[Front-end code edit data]
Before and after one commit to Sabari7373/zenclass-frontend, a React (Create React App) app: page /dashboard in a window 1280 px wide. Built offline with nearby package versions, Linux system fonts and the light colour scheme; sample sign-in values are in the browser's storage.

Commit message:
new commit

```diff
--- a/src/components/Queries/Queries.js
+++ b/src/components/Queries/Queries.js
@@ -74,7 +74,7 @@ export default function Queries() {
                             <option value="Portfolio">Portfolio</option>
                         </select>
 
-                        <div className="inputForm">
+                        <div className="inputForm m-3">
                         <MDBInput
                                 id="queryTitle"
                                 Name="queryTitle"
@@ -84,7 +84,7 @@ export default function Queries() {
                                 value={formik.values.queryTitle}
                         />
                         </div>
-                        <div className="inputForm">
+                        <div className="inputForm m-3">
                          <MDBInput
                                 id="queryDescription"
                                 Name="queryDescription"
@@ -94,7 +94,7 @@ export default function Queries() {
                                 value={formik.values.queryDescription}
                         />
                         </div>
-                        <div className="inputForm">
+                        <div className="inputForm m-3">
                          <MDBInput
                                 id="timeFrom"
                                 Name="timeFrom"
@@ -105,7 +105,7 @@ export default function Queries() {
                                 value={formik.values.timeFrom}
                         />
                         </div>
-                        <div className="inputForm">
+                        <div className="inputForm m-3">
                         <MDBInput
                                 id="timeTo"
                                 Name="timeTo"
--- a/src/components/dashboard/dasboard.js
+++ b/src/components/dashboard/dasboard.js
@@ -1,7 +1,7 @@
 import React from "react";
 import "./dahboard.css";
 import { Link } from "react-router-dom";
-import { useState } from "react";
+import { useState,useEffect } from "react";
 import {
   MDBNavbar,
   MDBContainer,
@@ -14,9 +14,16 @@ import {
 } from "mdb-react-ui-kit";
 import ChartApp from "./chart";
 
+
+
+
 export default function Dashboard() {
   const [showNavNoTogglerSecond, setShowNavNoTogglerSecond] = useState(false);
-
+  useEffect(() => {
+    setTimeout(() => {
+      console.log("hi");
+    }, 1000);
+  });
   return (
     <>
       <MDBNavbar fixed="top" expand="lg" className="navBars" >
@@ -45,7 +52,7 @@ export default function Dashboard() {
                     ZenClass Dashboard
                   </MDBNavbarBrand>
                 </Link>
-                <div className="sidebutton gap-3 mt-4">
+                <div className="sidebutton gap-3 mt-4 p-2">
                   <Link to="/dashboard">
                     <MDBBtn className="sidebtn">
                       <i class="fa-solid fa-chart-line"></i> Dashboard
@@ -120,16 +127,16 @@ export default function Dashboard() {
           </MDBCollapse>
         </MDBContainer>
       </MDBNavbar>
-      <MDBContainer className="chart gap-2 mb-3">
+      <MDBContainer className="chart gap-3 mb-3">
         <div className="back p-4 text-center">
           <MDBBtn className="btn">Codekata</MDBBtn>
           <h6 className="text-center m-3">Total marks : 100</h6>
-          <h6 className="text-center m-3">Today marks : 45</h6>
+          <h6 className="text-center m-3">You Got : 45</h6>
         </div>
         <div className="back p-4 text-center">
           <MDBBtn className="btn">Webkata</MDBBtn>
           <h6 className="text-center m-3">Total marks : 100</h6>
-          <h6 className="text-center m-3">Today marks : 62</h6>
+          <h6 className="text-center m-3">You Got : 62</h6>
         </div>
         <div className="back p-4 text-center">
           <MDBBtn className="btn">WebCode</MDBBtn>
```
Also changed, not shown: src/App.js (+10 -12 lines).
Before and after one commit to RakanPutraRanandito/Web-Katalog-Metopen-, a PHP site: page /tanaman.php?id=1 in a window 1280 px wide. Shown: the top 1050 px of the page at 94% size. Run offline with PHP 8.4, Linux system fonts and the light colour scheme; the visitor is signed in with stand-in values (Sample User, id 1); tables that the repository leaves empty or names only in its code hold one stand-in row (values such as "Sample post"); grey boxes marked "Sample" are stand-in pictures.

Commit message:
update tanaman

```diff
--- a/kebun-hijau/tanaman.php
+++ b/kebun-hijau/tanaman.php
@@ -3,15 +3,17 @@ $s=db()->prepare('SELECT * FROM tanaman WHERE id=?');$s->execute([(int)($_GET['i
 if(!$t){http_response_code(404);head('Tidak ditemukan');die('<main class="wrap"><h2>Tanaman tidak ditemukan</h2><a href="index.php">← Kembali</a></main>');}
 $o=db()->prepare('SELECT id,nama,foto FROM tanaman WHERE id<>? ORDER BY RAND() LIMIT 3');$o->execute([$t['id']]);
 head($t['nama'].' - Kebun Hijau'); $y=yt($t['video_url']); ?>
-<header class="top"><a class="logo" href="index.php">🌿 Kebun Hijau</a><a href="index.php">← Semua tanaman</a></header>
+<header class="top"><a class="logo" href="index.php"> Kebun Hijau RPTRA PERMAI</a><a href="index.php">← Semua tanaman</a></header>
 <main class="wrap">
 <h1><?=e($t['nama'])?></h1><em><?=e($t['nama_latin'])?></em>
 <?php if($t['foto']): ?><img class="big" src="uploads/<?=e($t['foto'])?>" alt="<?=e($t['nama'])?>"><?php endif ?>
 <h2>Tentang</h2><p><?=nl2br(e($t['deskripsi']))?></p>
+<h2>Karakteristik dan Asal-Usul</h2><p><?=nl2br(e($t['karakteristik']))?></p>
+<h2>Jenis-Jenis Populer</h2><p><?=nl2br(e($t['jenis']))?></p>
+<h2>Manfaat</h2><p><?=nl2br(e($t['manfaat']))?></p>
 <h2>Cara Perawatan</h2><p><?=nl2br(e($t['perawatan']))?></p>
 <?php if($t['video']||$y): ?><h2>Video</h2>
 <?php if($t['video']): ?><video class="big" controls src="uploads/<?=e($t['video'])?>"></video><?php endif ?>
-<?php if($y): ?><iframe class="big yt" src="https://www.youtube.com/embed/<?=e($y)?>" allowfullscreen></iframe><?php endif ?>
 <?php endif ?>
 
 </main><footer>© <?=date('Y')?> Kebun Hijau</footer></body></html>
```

§ **What you will do**: Each line of the data must come back exactly as written.

§ **Reply**:
Before and after one commit to Sabari7373/zenclass-frontend, a React (Create React App) app: page /dashboard in a window 1280 px wide. Built offline with nearby package versions, Linux system fonts and the light colour scheme; sample sign-in values are in the browser's storage.

Commit message:
new commit

```diff
--- a/src/components/Queries/Queries.js
+++ b/src/components/Queries/Queries.js
@@ -74,7 +74,7 @@ export default function Queries() {
                             <option value="Portfolio">Portfolio</option>
                         </select>
 
-                        <div className="inputForm">
+                        <div className="inputForm m-3">
                         <MDBInput
                                 id="queryTitle"
                                 Name="queryTitle"
@@ -84,7 +84,7 @@ export default function Queries() {
                                 value={formik.values.queryTitle}
                         />
                         </div>
-                        <div className="inputForm">
+                        <div className="inputForm m-3">
                          <MDBInput
                                 id="queryDescription"
                                 Name="queryDescription"
@@ -94,7 +94,7 @@ export default function Queries() {
                                 value={formik.values.queryDescription}
                         />
                         </div>
-                        <div className="inputForm">
+                        <div className="inputForm m-3">
                          <MDBInput
                                 id="timeFrom"
                                 Name="timeFrom"
@@ -105,7 +105,7 @@ export default function Queries() {
                                 value={formik.values.timeFrom}
                         />
                         </div>
-                        <div className="inputForm">
+                        <div className="inputForm m-3">
                         <MDBInput
                                 id="timeTo"
                                 Name="timeTo"
--- a/src/components/dashboard/dasboard.js
+++ b/src/components/dashboard/dasboard.js
@@ -1,7 +1,7 @@
 import React from "react";
 import "./dahboard.css";
 import { Link } from "react-router-dom";
-import { useState } from "react";
+import { useState,useEffect } from "react";
 import {
   MDBNavbar,
   MDBContainer,
@@ -14,9 +14,16 @@ import {
 } from "mdb-react-ui-kit";
 import ChartApp from "./chart";
 
+
+
+
 export default function Dashboard() {
   const [showNavNoTogglerSecond, setShowNavNoTogglerSecond] = useState(false);
-
+  useEffect(() => {
+    setTimeout(() => {
+      console.log("hi");
+    }, 1000);
+  });
   return (
     <>
       <MDBNavbar fixed="top" expand="lg" className="navBars" >
@@ -45,7 +52,7 @@ export default function Dashboard() {
                     ZenClass Dashboard
                   </MDBNavbarBrand>
                 </Link>
-                <div className="sidebutton gap-3 mt-4">
+                <div className="sidebutton gap-3 mt-4 p-2">
                   <Link to="/dashboard">
                     <MDBBtn className="sidebtn">
                       <i class="fa-solid fa-chart-line"></i> Dashboard
@@ -120,16 +127,16 @@ export default function Dashboard() {
           </MDBCollapse>
         </MDBContainer>
       </MDBNavbar>
-      <MDBContainer className="chart gap-2 mb-3">
+      <MDBContainer className="chart gap-3 mb-3">
         <div className="back p-4 text-center">
           <MDBBtn className="btn">Codekata</MDBBtn>
           <h6 className="text-center m-3">Total marks : 100</h6>
-          <h6 className="text-center m-3">Today marks : 45</h6>
+          <h6 className="text-center m-3">You Got : 45</h6>
         </div>
         <div className="back p-4 text-center">
           <MDBBtn className="btn">Webkata</MDBBtn>
           <h6 className="text-center m-3">Total marks : 100</h6>
-          <h6 className="text-center m-3">Today marks : 62</h6>
+          <h6 className="text-center m-3">You Got : 62</h6>
         </div>
         <div className="back p-4 text-center">
           <MDBBtn className="btn">WebCode</MDBBtn>
```
Also changed, not shown: src/App.js (+10 -12 lines).
Before and after one commit to RakanPutraRanandito/Web-Katalog-Metopen-, a PHP site: page /tanaman.php?id=1 in a window 1280 px wide. Shown: the top 1050 px of the page at 94% size. Run offline with PHP 8.4, Linux system fonts and the light colour scheme; the visitor is signed in with stand-in values (Sample User, id 1); tables that the repository leaves empty or names only in its code hold one stand-in row (values such as "Sample post"); grey boxes marked "Sample" are stand-in pictures.

Commit message:
update tanaman

```diff
--- a/kebun-hijau/tanaman.php
+++ b/kebun-hijau/tanaman.php
@@ -3,15 +3,17 @@ $s=db()->prepare('SELECT * FROM tanaman WHERE id=?');$s->execute([(int)($_GET['i
 if(!$t){http_response_code(404);head('Tidak ditemukan');die('<main class="wrap"><h2>Tanaman tidak ditemukan</h2><a href="index.php">← Kembali</a></main>');}
 $o=db()->prepare('SELECT id,nama,foto FROM tanaman WHERE id<>? ORDER BY RAND() LIMIT 3');$o->execute([$t['id']]);
 head($t['nama'].' - Kebun Hijau'); $y=yt($t['video_url']); ?>
-<header class="top"><a class="logo" href="index.php">🌿 Kebun Hijau</a><a href="index.php">← Semua tanaman</a></header>
+<header class="top"><a class="logo" href="index.php"> Kebun Hijau RPTRA PERMAI</a><a href="index.php">← Semua tanaman</a></header>
 <main class="wrap">
 <h1><?=e($t['nama'])?></h1><em><?=e($t['nama_latin'])?></em>
 <?php if($t['foto']): ?><img class="big" src="uploads/<?=e($t['foto'])?>" alt="<?=e($t['nama'])?>"><?php endif ?>
 <h2>Tentang</h2><p><?=nl2br(e($t['deskripsi']))?></p>
+<h2>Karakteristik dan Asal-Usul</h2><p><?=nl2br(e($t['karakteristik']))?></p>
+<h2>Jenis-Jenis Populer</h2><p><?=nl2br(e($t['jenis']))?></p>
+<h2>Manfaat</h2><p><?=nl2br(e($t['manfaat']))?></p>
 <h2>Cara Perawatan</h2><p><?=nl2br(e($t['perawatan']))?></p>
 <?php if($t['video']||$y): ?><h2>Video</h2>
 <?php if($t['video']): ?><video class="big" controls src="uploads/<?=e($t['video'])?>"></video><?php endif ?>
-<?php if($y): ?><iframe class="big yt" src="https://www.youtube.com/embed/<?=e($y)?>" allowfullscreen></iframe><?php endif ?>
 <?php endif ?>
 
 </main><footer>© <?=date('Y')?> Kebun Hijau</footer></body></html>
```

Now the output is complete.